Feudo di Santa Tresa Frappato $15
2018
100% Frappato
Sicily, Italy
This indigenous Sicilian grape shows scarlet with violet highlights in the glass. The nose is bursting with fresh red berry and sweet spices, which continue on to the palate. The wine is bright, tart, and mouth-watering and its freshness is preserved by concrete fermentation. It is ultra smooth, with lively acidity and a balanced, spicy, long finish. It’s a highly drinkable wine and would pair nicely with fowl or a classic Italian fish stew with cod and prawns.
Céline et Nicolas Hirsch
Beaujolais Villages $19
2019
Burgundy, France
100% Gamay
You can't get away with making a list of chilled red without including a Beaujolais. Wines from this region are classically served chilled. This is biodynamically farmed old vine Gamay fermented with native yeasts in concrete and finished in stainless steel for six months. Light, juicy raspberry, cranberry and pomegranate flavors with a distinct minerality and a little acid on the finish. This one we like with burgers.
Mas Foulaquier "Rosette" $29
2019
Languedoc-Roussillon, France
100% Alicante Bouschet

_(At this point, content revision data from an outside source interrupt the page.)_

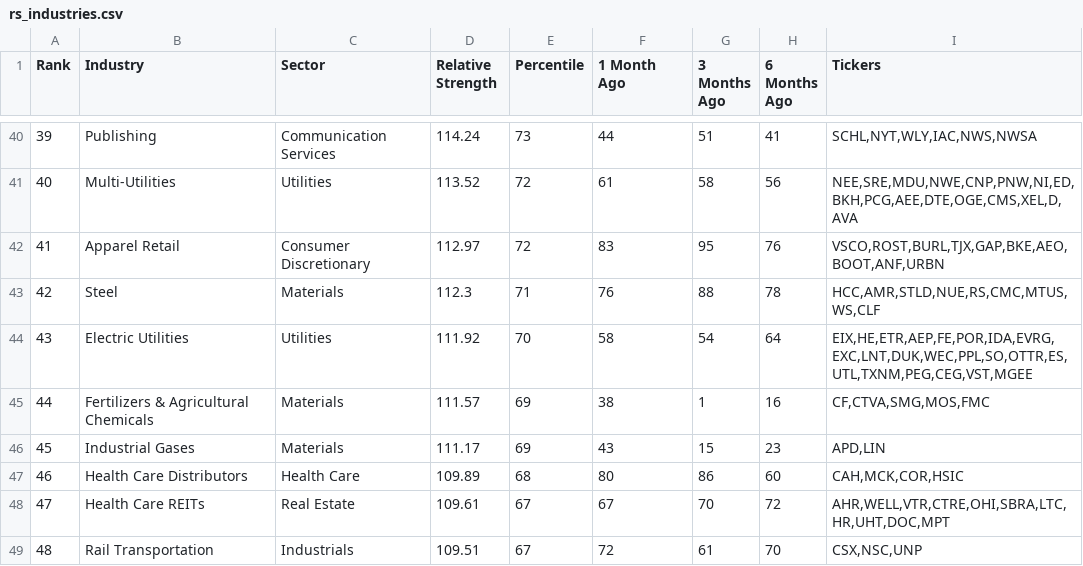
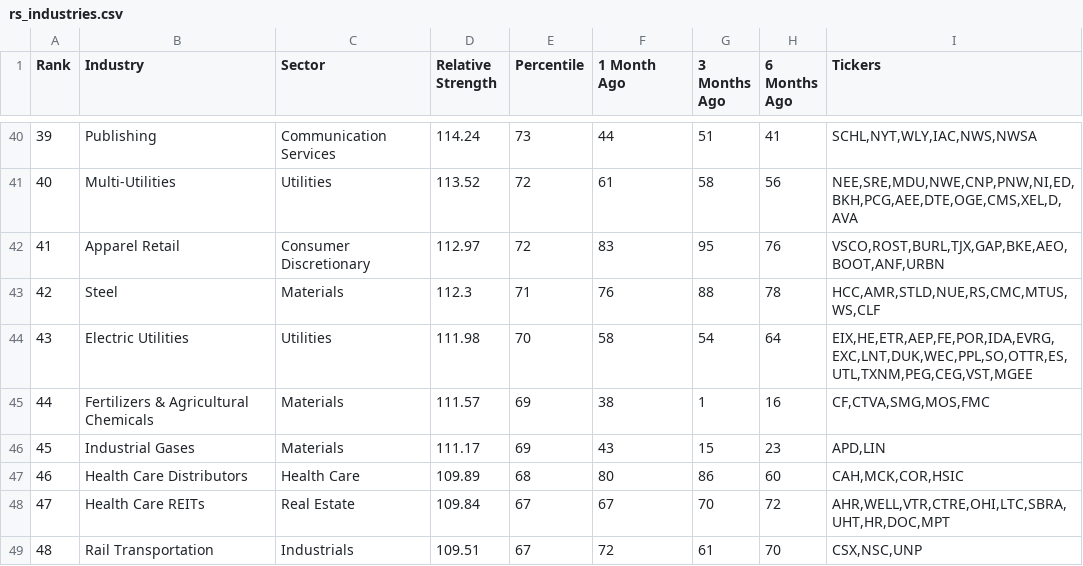
Before and after one commit to mls149/rs-log, a CSV file: output/rs_industries.csv, drawn as a sheet; only a part is shown, gaps mark what is left out; the diff covers the shown part only; the diff names each change by its address in the sheet, - before the commit and + after, or states it on an @@ line.

```diff
--- a/output/rs_industries.csv
+++ b/output/rs_industries.csv
-D44 (Relative Strength): 111.92
+D44 (Relative Strength): 111.98
-D48 (Relative Strength): 109.61
+D48 (Relative Strength): 109.84
-I48 (Tickers): AHR,WELL,VTR,CTRE,OHI,SBRA,LTC,HR,UHT,DOC,MPT
+I48 (Tickers): AHR,WELL,VTR,CTRE,OHI,LTC,SBRA,UHT,HR,DOC,MPT
```
Also changed, not shown: 5 added rows, 5 removed rows, 31 edited cells and row numbers in column A elsewhere in this file, 1 other file.
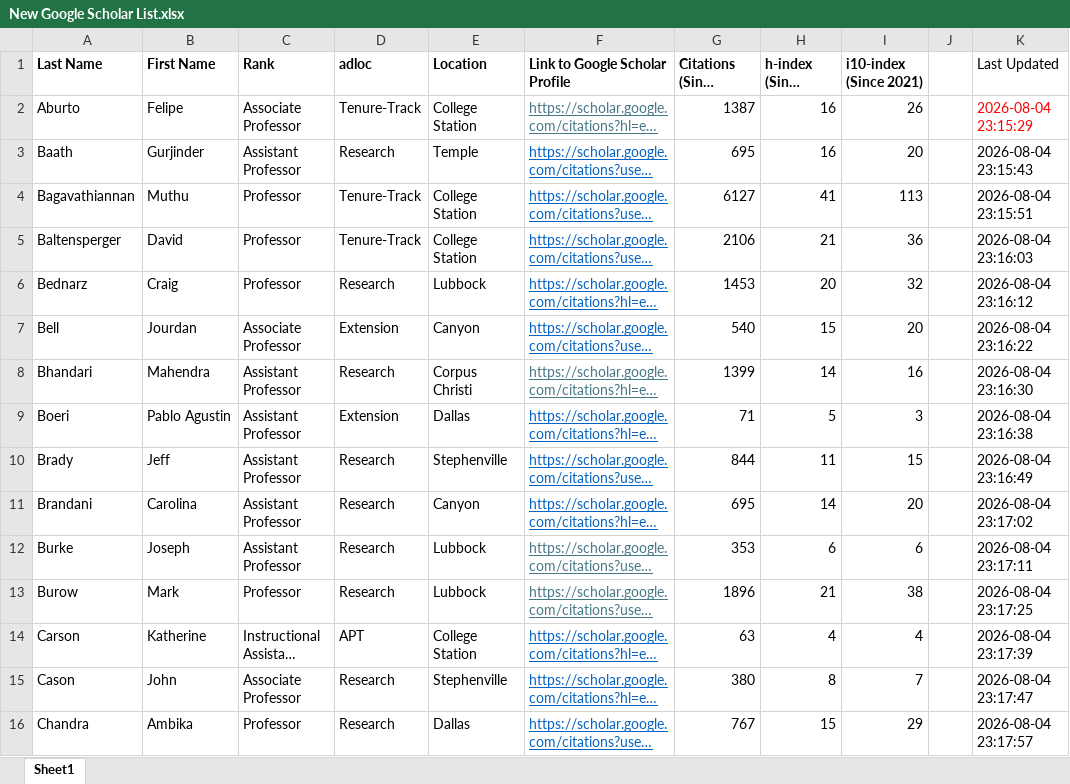
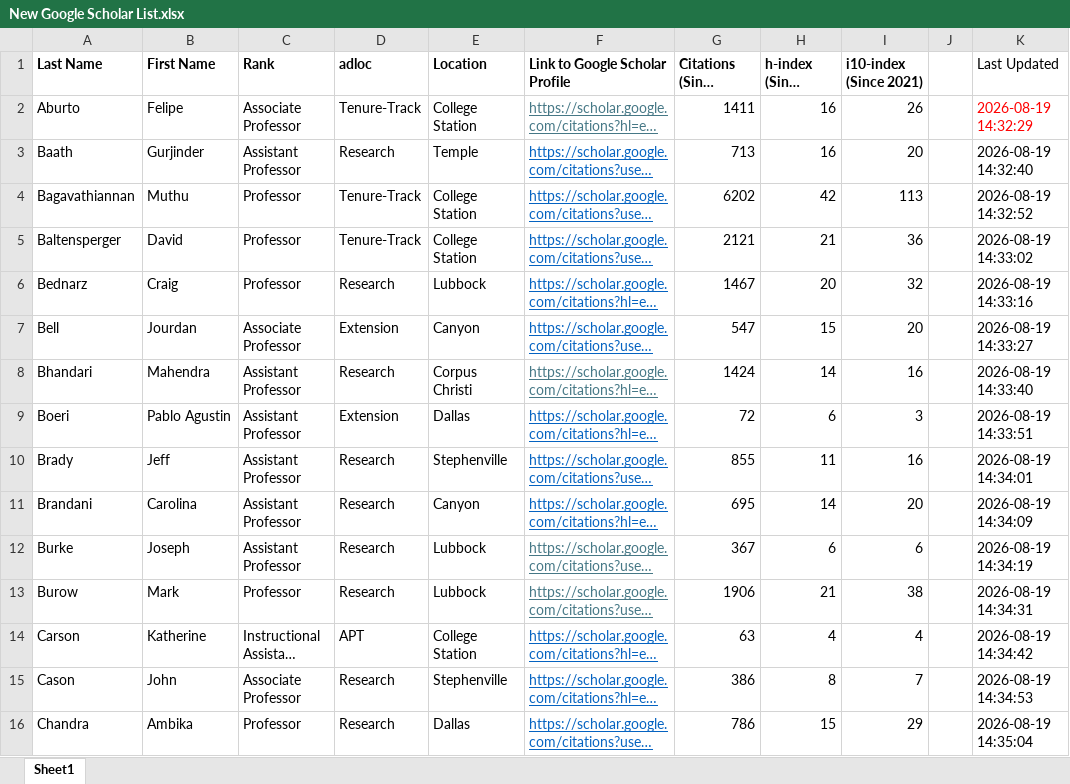
Before and after one commit to srivarenya01/SCSC_GSCHOLAR_SCRAPE, an Excel workbook: New Google Scholar List.xlsx, sheet Sheet1, drawn as a sheet; only a part is shown; long unchanged cells end in …; values as stored, in another font and other column widths than the file's, no borders; the diff covers the shown part only; the diff names each change by its address in the sheet, - before the commit and + after, or states it on an @@ line.

```diff
--- a/New Google Scholar List.xlsx (sheet Sheet1)
+++ b/New Google Scholar List.xlsx (sheet Sheet1)
-G2 (Citations (Since 2021)): 1387
+G2 (Citations (Since 2021)): 1411
-K2 (Last Updated): 2026-08-04 23:15:29
+K2 (Last Updated): 2026-08-19 14:32:29
-G3 (Citations (Since 2021)): 695
+G3 (Citations (Since 2021)): 713
-K3 (Last Updated): 2026-08-04 23:15:43
+K3 (Last Updated): 2026-08-19 14:32:40
-G4 (Citations (Since 2021)): 6127
+G4 (Citations (Since 2021)): 6202
-H4 (h-index (Since 2021)): 41
+H4 (h-index (Since 2021)): 42
-K4 (Last Updated): 2026-08-04 23:15:51
+K4 (Last Updated): 2026-08-19 14:32:52
-G5 (Citations (Since 2021)): 2106
+G5 (Citations (Since 2021)): 2121
-K5 (Last Updated): 2026-08-04 23:16:03
+K5 (Last Updated): 2026-08-19 14:33:02
-G6 (Citations (Since 2021)): 1453
+G6 (Citations (Since 2021)): 1467
-K6 (Last Updated): 2026-08-04 23:16:12
+K6 (Last Updated): 2026-08-19 14:33:16
-G7 (Citations (Since 2021)): 540
+G7 (Citations (Since 2021)): 547
-K7 (Last Updated): 2026-08-04 23:16:22
+K7 (Last Updated): 2026-08-19 14:33:27
-G8 (Citations (Since 2021)): 1399
+G8 (Citations (Since 2021)): 1424
-K8 (Last Updated): 2026-08-04 23:16:30
+K8 (Last Updated): 2026-08-19 14:33:40
-G9 (Citations (Since 2021)): 71
+G9 (Citations (Since 2021)): 72
-H9 (h-index (Since 2021)): 5
+H9 (h-index (Since 2021)): 6
-K9 (Last Updated): 2026-08-04 23:16:38
+K9 (Last Updated): 2026-08-19 14:33:51
-G10 (Citations (Since 2021)): 844
+G10 (Citations (Since 2021)): 855
-I10 (i10-index (Since 2021)): 15
+I10 (i10-index (Since 2021)): 16
-K10 (Last Updated): 2026-08-04 23:16:49
+K10 (Last Updated): 2026-08-19 14:34:01
-K11 (Last Updated): 2026-08-04 23:17:02
+K11 (Last Updated): 2026-08-19 14:34:09
-G12 (Citations (Since 2021)): 353
+G12 (Citations (Since 2021)): 367
-K12 (Last Updated): 2026-08-04 23:17:11
+K12 (Last Updated): 2026-08-19 14:34:19
-G13 (Citations (Since 2021)): 1896
+G13 (Citations (Since 2021)): 1906
-K13 (Last Updated): 2026-08-04 23:17:25
+K13 (Last Updated): 2026-08-19 14:34:31
-K14 (Last Updated): 2026-08-04 23:17:39
+K14 (Last Updated): 2026-08-19 14:34:42
-G15 (Citations (Since 2021)): 380
+G15 (Citations (Since 2021)): 386
-K15 (Last Updated): 2026-08-04 23:17:47
+K15 (Last Updated): 2026-08-19 14:34:53
-G16 (Citations (Since 2021)): 767
+G16 (Citations (Since 2021)): 786
-K16 (Last Updated): 2026-08-04 23:17:57
+K16 (Last Updated): 2026-08-19 14:35:04
```
Also changed, not shown: 163 edited cells elsewhere in this sheet.
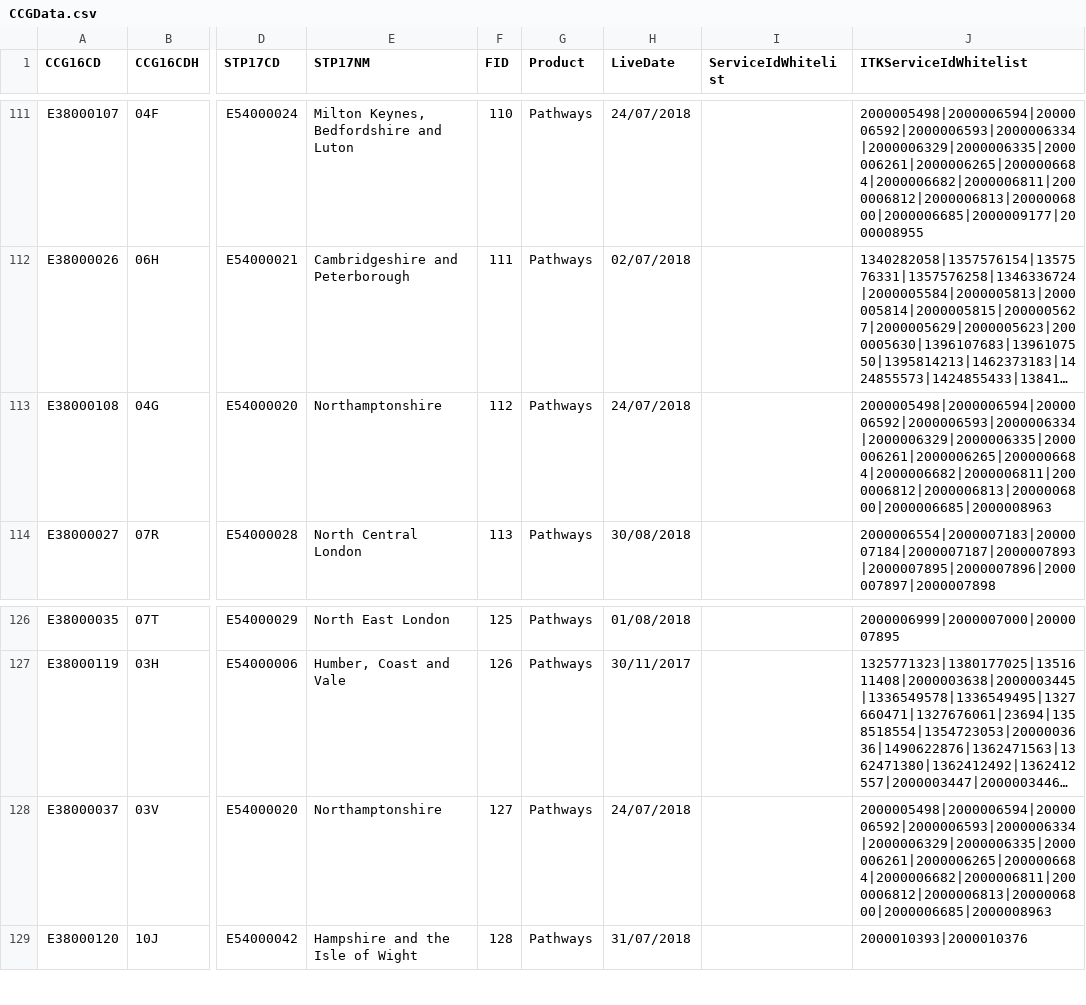
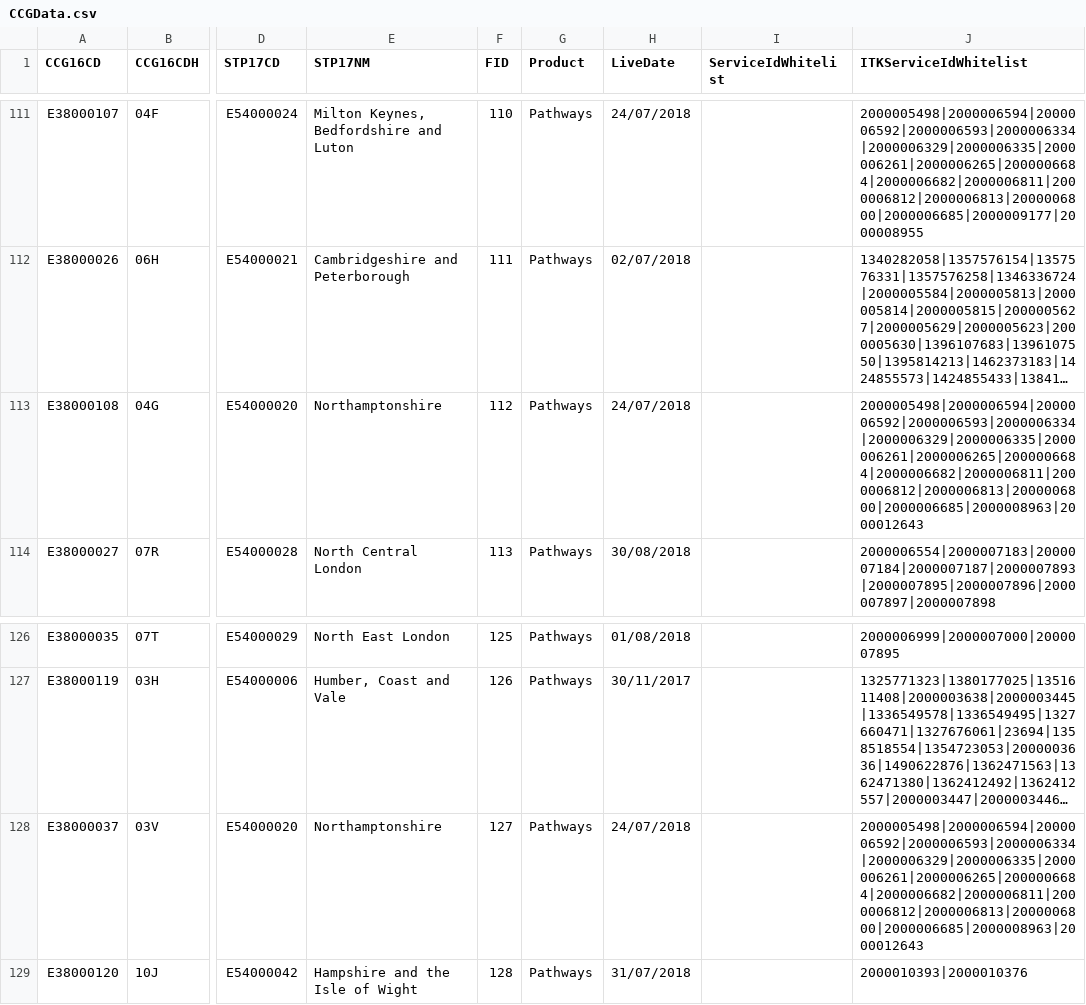
Before and after one commit to 111Online/nhs111-ccg-service, a CSV file: NHS111.DataImport.CCG/CCGData.csv, drawn as a sheet; only a part is shown, gaps mark what is left out; long unchanged cells end in …; the diff names each change by its address in the sheet, - before the commit and + after, or states it on an @@ line.

Commit message:
Added ID 2000012643 to Nene and Corby to offer ITK callback for ED dispositions, following successful testing

```diff
--- a/NHS111.DataImport.CCG/CCGData.csv
+++ b/NHS111.DataImport.CCG/CCGData.csv
-J113 (ITKServiceIdWhitelist): 2000005498|2000006594|2000006592|2000006593|2000006334|2000006329|2000006335|2000006261|2000006265|2000006684|2000006682|2000006811|2000006812|2000006813|2000006800|2000006685|2000008963
+J113 (ITKServiceIdWhitelist): 2000005498|2000006594|2000006592|2000006593|2000006334|2000006329|2000006335|2000006261|2000006265|2000006684|2000006682|2000006811|2000006812|2000006813|2000006800|2000006685|2000008963|2000012643
-J128 (ITKServiceIdWhitelist): 2000005498|2000006594|2000006592|2000006593|2000006334|2000006329|2000006335|2000006261|2000006265|2000006684|2000006682|2000006811|2000006812|2000006813|2000006800|2000006685|2000008963
+J128 (ITKServiceIdWhitelist): 2000005498|2000006594|2000006592|2000006593|2000006334|2000006329|2000006335|2000006261|2000006265|2000006684|2000006682|2000006811|2000006812|2000006813|2000006800|2000006685|2000008963|2000012643
```
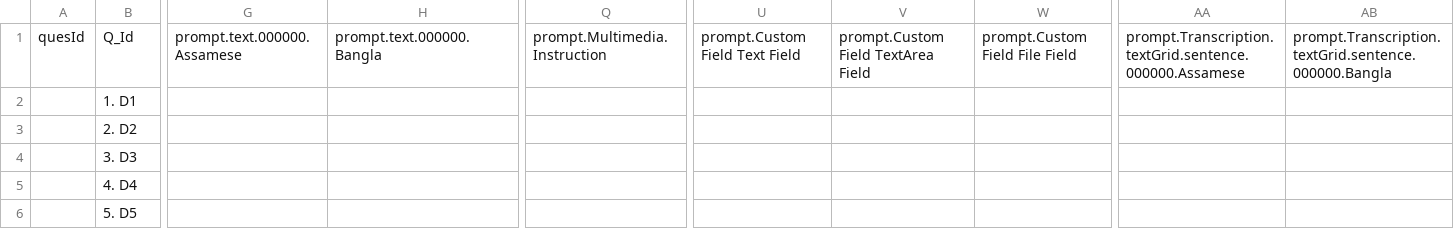
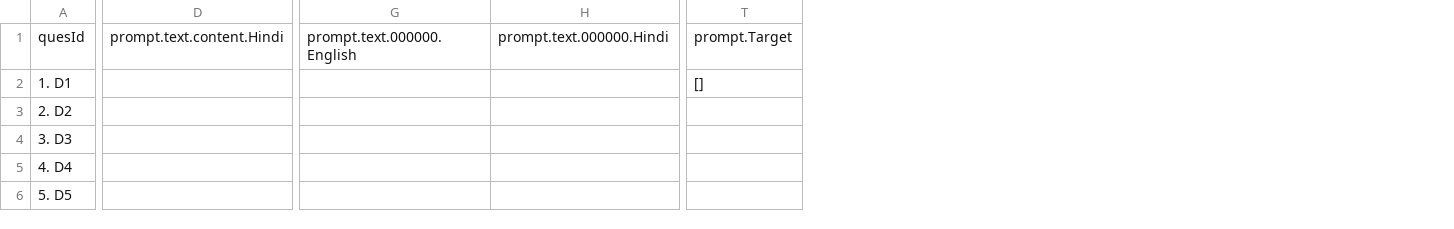
Before and after one commit to unrealtecellp/life, a TSV file: app/lifeques/lifexlsxdf.tsv, drawn as a sheet; only a part is shown, gaps mark what is left out; removed rows and columns are numbered as before the commit, all else as after; the diff covers the shown part only; the diff names each change by its address in the sheet, - before the commit and + after, or states it on an @@ line.

```diff
--- a/app/lifeques/lifexlsxdf.tsv
+++ b/app/lifeques/lifexlsxdf.tsv
-column A, row 1: quesId
+column D, row 1: prompt.text.content.Hindi
-column G, row 1: prompt.text.000000.Assamese
-column H, row 1: prompt.text.000000.Bangla
+column G, row 1: prompt.text.000000.English
+column H, row 1: prompt.text.000000.Hindi
-column Q, row 1: prompt.Multimedia.Instruction
-column U, row 1: prompt.Custom Field Text Field
-column V, row 1: prompt.Custom Field TextArea Field
-column W, row 1: prompt.Custom Field File Field
+column T, rows 1-2: prompt.Target | []
-column AA, row 1: prompt.Transcription.textGrid.sentence.000000.Assamese
-column AB, row 1: prompt.Transcription.textGrid.sentence.000000.Bangla
-A1: Q_Id
+A1: quesId
```
Also changed, not shown: 2 added columns and 5 edited cells elsewhere in this file, 9 other files.
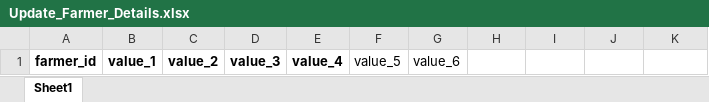
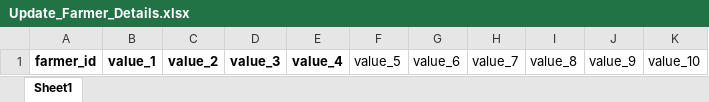
Before and after one commit to RajasekharPalleti/cropin_automation_techops_main, an Excel workbook: sample_templates/Update_Farmer_Details.xlsx, sheet Sheet1, drawn as a sheet; values as stored, in another font and other column widths than the file's, no borders; the diff names each change by its address in the sheet, - before the commit and + after, or states it on an @@ line.

```diff
--- a/sample_templates/Update_Farmer_Details.xlsx (sheet Sheet1)
+++ b/sample_templates/Update_Farmer_Details.xlsx (sheet Sheet1)
-H1: (empty)
+H1: value_7
-I1: (empty)
+I1: value_8
-J1: (empty)
+J1: value_9
-K1: (empty)
+K1: value_10
```
Also changed, not shown: sample_templates/Update_Asset_Additional_Attribute.xlsx, sample_templates/Update_Asset_Details.xlsx, 5 other files.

Chillable reds often start out as rosés that turned out too dark...or red wines that turned out too light. In any event, this wine comes from the full bodied Alicante grape but a short maceration period produced a fresh, juicy cuvée which makes it a perfect candidate for getting thrown in the fridge. Flavors of fresh strawberries, raspberries and plum with a little spice. It’s the perfect early autumn red. Serve cold with brie as an aperitif or with veggie chili.
Jauma "Tikka the Cosmic Cat" $35
2019
McLaren Vale, Australia
Shiraz & Grenache
A perfect example of a full bodied, dark flavored wine that really benefits from a colder temp. This wine is full of black fruit and earthy notes with bits of spice box and cocoa. Medium bodied, but still manages to be light on the palate, forgiving of tannins and definitely has a bit of effervescence. This wine plays nice in a myriad of ways. As an aperitif with a chicken liver mousse, accompanying lamb during the main course, or with chocolate cupcakes to finish the night.
...and more! Thanks for reading :) xoxo